(courtesy of thedailytail.com)
My family is not the “camping out” sort. (In honesty, we weren’t much of a do-anything sort of family, vacations as well as extra-curricular activities being controlled by my parents who had little interest beyond their league bowling once a week and a yearly visit to my mother’s family in Maine. But I digress…)
Because I never got the opportunity to experience it, camping seemed incredibly exciting to me, if not out-right exotic. Imagine being in the woods at night! What would you hear? What would you SEE? Could you even sleep at all? Would raccoons invade the camp? Or bears? Maybe mountain lions?
Alas, I was destined for disappointment. My parents’ notion of camping was to visit my aunt and uncle at their so-called “camp” (complete with running water, bathrooms, heat, and real beds). Stay out in a tent? Sleep on the ground? Was I nuts?? The few invitations to camp with friends that came my way were refused. Perhaps my constantly worried and fearful mother really believed that something dire would occur if she didn’t keep me in sight — God knows it had happened before. I begged to sleep out at my grandparents’ place in Maine (I’d be just outside the window, after all, or — with luck — on the dock). Nope. I was doomed to experience the night from behind a pane of glass.
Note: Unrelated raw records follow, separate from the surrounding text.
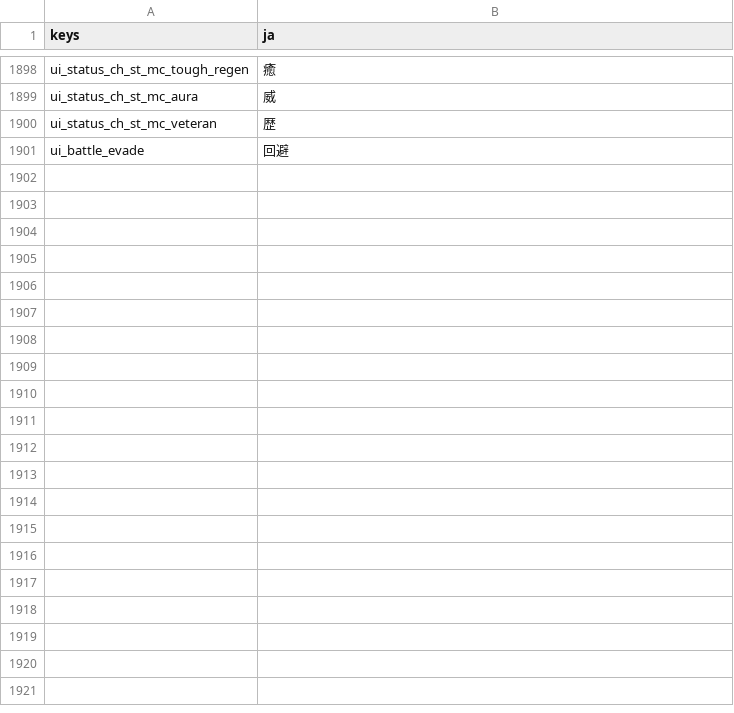
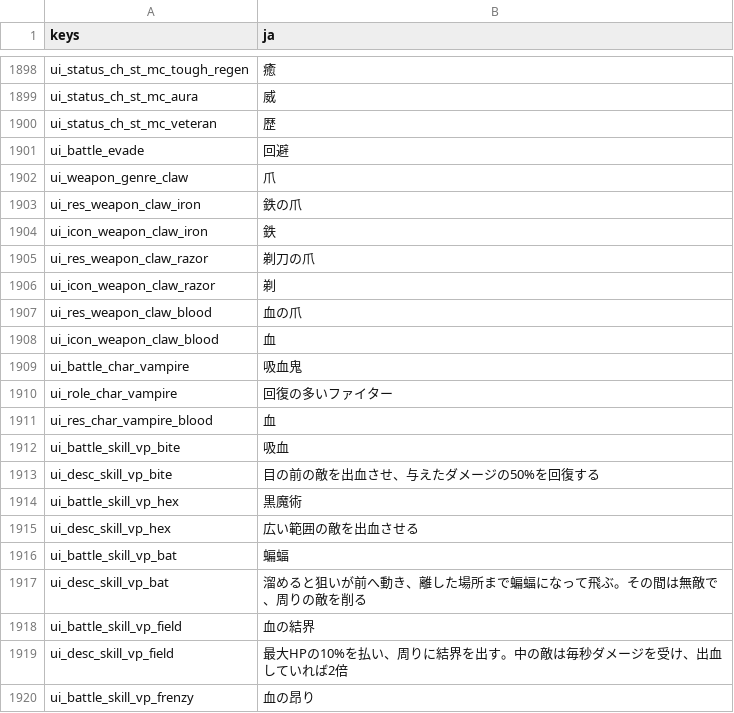
Before and after one commit to darkouji0105/pomodoro-heroes, a CSV file: localization/ja.csv, drawn as a sheet; only a part is shown, gaps mark what is left out; the diff covers the shown part only; the diff names each change by its address in the sheet, - before the commit and + after, or states it on an @@ line.

```diff
--- a/localization/ja.csv
+++ b/localization/ja.csv
+row 1902: ui_weapon_genre_claw | 爪
+row 1903: ui_res_weapon_claw_iron | 鉄の爪
+row 1904: ui_icon_weapon_claw_iron | 鉄
+row 1905: ui_res_weapon_claw_razor | 剃刀の爪
+row 1906: ui_icon_weapon_claw_razor | 剃
+row 1907: ui_res_weapon_claw_blood | 血の爪
+row 1908: ui_icon_weapon_claw_blood | 血
+row 1909: ui_battle_char_vampire | 吸血鬼
+row 1910: ui_role_char_vampire | 回復の多いファイター
+row 1911: ui_res_char_vampire_blood | 血
+row 1912: ui_battle_skill_vp_bite | 吸血
+row 1913: ui_desc_skill_vp_bite | 目の前の敵を出血させ、与えたダメージの50%を回復する
+row 1914: ui_battle_skill_vp_hex | 黒魔術
+row 1915: ui_desc_skill_vp_hex | 広い範囲の敵を出血させる
+row 1916: ui_battle_skill_vp_bat | 蝙蝠
+row 1917: ui_desc_skill_vp_bat | 溜めると狙いが前へ動き、離した場所まで蝙蝠になって飛ぶ。その間は無敵で、周りの敵を削る
+row 1918: ui_battle_skill_vp_field | 血の結界
+row 1919: ui_desc_skill_vp_field | 最大HPの10%を払い、周りに結界を出す。中の敵は毎秒ダメージを受け、出血していれば2倍
+row 1920: ui_battle_skill_vp_frenzy | 血の昂り
```
Also changed, not shown: 14 added rows elsewhere in this file, 24 other files.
Until one occasion. Looking back, I guess I was in my early to mid teens. It was summer; warm, but not yet the height of mosquito season. Or maybe I mis-remember that part and it was closer to fall. Maybe the looming threat of school is what made my overly cautious mother give in to my plea that I be allowed to sleep out on the pool deck with my friend Dave and my niece Michelle. At any rate, she said yes. Excited? It was better than Christmas. (Well, almost.) We knew this was nothing like real camping (we were in sight of the house, for goodness’ sake), but none of us was about to quibble.
Michelle is five years my junior. At the tender age of (roughly) ten she was an in-your-face, self-confident, indomitable character afraid of nothing. (She hasn’t changed.) David (gone now more than twenty years) was a year older than me, a shy and sensitive guy, musically talented (he played a mean piano), and involved in theatre, the sort who (in a sports-oriented school like ours) gets eaten alive by the other boys, which was why he hung out with girls.
We gathered our “equipment” (three sleeping bags and some snacks) and staked out our territory on the deck my father had built for our above-ground pool. As night came down, we watched the lights come on in the neighboring houses. Mom came out once to check on us. “Are you SURE you want to do this?” Maybe she was hoping we’d cave in; that we’d grow fearful of the encroaching dark and high-tail it inside so she could sleep in peace. We might have, had she sweetened the pot by dangling the promise of popcorn or hot chocolate. As it was, we stayed firm and she left us there.
Oh, the mystery, the other-worldliness of being out beneath the stars! We felt so brave, so daring, without the familiar walls of our bedrooms around us. This was what it meant to be of the world, not just in it. A calm and provincial form of adventure, I suppose, but it was enough for us at the time.
We lay on our backs, side by side, and watched the stars. Our voices rose and fell in a soft rhythm. I don’t remember what we talked about; whatever stuff interests a couple of teenagers and a wannabe. Then David said, “What’s that?” and pointed at the sky.
Something had emerged from the horizon.
It was far away, round as the eraser end of a pencil, and bright as daylight. It moved across the star field in a steady arc from north to south, climbing the arch of the sky as our eyes tracked its progress. Rapt, I felt first Michelle’s and then David’s hands curl inside mine. Tethered one to the other, we watched the apparition reach its zenith and then (apparently) descend todisappear beyond the distant run of trees and the bright lights of the car auction across the way.
“Was that a flying saucer?” Michelle whispered. She sounded a little frightened.
“Satellite,” David said without conviction. So did he.
“Do you want to go inside?” I asked. I wasn’t about to admit that the idea held a certain charm. If they wanted to, I’d be big-hearted and do it for them, but admit to my own fear? Never.
David shook his head. “Let’s wait and see if it comes around again.”
So we lay there and waited…and it did. And we talked about it, wondered whose it was and where it was headed, what it’s purpose might be. Sometime during all that speculation, we fell asleep and woke to the rising sun cutting a swath across the sky, obliterating the stars and our visitor’s celestial trail. But we knew where it was. We could track it in our hearts.